Kathleen Mattocks, Shardia Briskoe-Palmer

Research output: Contribution to journalArticlepeer-review

9 Citations (Scopus)

Abstract

The purpose of this article is to provide a platform to converse on barriers and challenges faced by three marginalised groups – women, black minority ethnic (BME) groups, and students living with a disability – throughout the course of doctoral study in political science in the United Kingdom. Much of the literature devoted to inequalities in academia tends to focus on established academics already in a post; the experiences of PhD researchers as the future of the profession have largely been neglected. However, in order to understand the underrepresentation of structurally disadvantaged groups, more insight into what is taking place earlier in the career pipeline is necessary. Based on an online survey and a small number of qualitative interviews, the article’s findings are split into seven different themes, reflecting both challenges that are faced by all PhD researchers, such as financial pressures, as well as those such as isolation, institutional support, and perceptions of disadvantage, that were found to be much more pronounced among minority groups.
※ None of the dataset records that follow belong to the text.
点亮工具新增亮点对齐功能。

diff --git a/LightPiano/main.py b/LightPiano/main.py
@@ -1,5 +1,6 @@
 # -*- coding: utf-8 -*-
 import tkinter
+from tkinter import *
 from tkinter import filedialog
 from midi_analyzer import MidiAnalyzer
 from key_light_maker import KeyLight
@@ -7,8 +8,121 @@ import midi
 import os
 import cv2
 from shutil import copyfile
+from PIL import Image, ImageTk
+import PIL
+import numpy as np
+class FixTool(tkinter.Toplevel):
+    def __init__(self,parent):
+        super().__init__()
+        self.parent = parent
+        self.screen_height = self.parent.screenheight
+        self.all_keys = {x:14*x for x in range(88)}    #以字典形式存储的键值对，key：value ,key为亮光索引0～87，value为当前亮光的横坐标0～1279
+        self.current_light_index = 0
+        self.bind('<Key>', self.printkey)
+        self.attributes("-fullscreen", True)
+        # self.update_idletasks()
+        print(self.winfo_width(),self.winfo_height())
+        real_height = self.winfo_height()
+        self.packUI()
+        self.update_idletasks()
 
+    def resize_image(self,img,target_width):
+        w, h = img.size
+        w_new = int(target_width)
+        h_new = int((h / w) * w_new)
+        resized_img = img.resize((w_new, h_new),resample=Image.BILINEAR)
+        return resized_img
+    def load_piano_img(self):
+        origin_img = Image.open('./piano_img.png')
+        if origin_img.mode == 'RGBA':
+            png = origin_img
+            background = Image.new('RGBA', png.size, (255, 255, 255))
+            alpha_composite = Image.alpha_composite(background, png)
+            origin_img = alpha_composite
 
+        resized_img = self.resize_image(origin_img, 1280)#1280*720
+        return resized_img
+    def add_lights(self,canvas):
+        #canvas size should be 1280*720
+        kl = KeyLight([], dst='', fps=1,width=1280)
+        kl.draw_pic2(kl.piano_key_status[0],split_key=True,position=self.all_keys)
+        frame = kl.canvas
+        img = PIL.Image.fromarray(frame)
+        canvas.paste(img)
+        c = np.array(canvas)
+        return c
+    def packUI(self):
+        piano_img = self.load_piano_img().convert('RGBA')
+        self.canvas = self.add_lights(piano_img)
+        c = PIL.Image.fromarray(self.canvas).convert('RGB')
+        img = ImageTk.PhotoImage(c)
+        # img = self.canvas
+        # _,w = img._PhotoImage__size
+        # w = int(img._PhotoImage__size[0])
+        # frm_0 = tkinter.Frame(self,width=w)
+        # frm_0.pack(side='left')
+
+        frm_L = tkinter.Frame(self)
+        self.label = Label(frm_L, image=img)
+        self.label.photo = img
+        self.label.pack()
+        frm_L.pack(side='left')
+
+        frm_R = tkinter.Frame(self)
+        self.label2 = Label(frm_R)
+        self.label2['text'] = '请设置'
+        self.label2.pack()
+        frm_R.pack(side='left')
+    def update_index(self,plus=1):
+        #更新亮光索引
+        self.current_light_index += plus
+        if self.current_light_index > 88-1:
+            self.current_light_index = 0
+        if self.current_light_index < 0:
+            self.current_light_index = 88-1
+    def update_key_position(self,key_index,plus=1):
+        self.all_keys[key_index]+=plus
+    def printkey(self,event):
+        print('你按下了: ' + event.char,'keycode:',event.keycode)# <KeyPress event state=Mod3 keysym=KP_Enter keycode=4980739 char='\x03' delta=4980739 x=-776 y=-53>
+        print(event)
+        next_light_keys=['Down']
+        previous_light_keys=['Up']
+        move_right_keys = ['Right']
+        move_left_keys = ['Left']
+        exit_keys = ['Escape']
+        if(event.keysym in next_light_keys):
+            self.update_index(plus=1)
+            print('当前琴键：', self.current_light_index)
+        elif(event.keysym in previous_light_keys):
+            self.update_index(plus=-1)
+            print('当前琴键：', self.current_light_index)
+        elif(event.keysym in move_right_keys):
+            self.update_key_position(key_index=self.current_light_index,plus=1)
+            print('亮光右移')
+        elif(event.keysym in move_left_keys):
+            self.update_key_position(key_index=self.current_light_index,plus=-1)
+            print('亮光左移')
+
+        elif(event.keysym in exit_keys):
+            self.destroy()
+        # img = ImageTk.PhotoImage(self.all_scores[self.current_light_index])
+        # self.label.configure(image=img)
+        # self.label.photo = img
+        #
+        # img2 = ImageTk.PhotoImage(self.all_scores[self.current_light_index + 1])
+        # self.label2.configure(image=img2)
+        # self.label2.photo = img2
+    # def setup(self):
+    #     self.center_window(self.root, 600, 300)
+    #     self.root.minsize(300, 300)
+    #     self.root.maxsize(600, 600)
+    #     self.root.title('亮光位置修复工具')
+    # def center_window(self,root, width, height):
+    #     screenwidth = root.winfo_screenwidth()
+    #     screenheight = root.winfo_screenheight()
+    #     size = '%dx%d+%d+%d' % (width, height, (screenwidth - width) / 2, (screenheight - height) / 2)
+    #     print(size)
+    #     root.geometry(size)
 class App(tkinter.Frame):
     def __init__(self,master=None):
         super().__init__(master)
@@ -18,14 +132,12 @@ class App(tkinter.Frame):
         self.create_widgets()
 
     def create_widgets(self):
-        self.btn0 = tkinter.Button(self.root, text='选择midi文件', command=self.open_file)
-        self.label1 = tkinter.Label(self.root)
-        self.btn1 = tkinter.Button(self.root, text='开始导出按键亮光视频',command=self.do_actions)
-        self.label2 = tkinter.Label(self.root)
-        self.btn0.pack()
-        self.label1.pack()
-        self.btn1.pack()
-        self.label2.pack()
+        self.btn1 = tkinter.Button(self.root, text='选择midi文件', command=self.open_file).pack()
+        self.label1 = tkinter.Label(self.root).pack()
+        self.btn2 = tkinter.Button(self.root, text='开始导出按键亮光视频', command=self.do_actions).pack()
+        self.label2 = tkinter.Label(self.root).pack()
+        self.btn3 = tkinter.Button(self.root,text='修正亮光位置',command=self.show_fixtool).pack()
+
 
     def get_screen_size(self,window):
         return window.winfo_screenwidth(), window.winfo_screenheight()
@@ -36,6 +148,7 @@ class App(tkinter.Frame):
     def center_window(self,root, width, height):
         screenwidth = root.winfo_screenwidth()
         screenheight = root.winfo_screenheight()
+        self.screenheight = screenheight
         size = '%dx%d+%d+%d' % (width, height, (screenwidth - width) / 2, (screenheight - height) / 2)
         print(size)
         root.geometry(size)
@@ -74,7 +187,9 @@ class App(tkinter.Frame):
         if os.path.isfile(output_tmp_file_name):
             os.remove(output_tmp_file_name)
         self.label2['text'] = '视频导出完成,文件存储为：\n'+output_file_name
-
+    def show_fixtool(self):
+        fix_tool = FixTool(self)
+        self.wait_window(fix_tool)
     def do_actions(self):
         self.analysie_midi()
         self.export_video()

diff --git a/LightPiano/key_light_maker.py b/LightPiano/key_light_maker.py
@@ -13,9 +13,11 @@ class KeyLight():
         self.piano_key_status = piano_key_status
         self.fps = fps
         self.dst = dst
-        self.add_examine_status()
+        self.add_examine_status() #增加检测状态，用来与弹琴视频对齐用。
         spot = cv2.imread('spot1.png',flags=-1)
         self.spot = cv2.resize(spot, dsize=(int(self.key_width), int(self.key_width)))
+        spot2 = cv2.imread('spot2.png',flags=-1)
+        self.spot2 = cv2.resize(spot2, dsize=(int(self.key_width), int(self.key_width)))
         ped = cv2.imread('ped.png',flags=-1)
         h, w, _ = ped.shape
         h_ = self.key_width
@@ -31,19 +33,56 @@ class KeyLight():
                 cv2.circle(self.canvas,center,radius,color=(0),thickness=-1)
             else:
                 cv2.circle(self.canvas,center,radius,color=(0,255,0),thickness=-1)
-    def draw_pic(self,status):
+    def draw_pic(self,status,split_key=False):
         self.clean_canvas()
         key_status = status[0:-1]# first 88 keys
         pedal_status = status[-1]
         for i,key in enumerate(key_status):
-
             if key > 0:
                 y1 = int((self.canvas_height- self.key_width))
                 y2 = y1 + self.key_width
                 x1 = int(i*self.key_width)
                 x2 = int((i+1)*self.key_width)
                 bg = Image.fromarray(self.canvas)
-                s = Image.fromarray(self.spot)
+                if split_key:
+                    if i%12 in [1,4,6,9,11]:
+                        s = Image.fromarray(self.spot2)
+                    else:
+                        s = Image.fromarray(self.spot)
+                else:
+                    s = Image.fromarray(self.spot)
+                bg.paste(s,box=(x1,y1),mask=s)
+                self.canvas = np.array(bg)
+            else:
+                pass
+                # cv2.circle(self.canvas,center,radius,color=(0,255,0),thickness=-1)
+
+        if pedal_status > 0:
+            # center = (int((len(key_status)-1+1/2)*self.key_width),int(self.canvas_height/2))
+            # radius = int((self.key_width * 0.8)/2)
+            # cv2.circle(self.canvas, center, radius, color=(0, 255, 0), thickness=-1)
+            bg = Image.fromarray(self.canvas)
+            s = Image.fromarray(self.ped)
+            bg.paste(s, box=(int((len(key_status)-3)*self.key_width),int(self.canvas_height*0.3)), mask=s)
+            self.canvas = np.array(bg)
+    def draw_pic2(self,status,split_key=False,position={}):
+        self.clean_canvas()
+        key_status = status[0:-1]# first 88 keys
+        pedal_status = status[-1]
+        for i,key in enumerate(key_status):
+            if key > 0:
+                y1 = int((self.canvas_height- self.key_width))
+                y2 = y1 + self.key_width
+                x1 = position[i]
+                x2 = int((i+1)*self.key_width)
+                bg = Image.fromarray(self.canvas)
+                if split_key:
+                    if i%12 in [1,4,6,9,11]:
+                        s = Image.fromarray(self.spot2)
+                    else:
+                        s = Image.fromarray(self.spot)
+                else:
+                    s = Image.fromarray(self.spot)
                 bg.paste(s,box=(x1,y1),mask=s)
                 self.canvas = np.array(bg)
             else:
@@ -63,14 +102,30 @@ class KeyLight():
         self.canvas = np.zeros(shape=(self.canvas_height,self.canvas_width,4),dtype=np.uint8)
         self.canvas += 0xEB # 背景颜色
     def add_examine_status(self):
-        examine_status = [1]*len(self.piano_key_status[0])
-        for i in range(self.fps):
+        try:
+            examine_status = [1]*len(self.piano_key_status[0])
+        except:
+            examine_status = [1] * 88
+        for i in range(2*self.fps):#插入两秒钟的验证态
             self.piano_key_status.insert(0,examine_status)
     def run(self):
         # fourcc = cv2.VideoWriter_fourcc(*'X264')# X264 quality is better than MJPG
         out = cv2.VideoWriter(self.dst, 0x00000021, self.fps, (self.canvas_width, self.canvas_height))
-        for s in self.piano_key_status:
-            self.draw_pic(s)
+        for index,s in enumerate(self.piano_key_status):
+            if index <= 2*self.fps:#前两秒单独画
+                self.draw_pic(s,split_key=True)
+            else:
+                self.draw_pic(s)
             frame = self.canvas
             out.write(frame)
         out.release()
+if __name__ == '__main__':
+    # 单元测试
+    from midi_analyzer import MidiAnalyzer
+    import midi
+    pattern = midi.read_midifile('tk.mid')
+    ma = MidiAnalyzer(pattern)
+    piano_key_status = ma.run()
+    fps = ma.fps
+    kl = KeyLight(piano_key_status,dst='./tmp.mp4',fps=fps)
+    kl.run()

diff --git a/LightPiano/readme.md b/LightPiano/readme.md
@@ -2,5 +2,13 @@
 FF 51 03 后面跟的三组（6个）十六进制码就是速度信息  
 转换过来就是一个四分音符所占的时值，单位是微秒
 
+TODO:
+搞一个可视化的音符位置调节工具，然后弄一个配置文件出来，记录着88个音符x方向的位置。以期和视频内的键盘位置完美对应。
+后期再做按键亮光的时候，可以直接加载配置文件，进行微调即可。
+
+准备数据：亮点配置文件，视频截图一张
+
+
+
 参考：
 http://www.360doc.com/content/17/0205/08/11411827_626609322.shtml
The article is a preliminary reflective discussion that aims to start a broader conversation about equality and diversity experiences among PhD researchers across the discipline, not just in the UK but on a global scale
Original languageEnglish
Pages (from-to)476-492
JournalEuropean Political Science
Volume15
Issue number4
Early online date31 Aug 2016
DOIs
Publication statusPublished - Dec 2016

Keywords

  • PhD researchers
  • doctoral study
  • minority groups

Cite this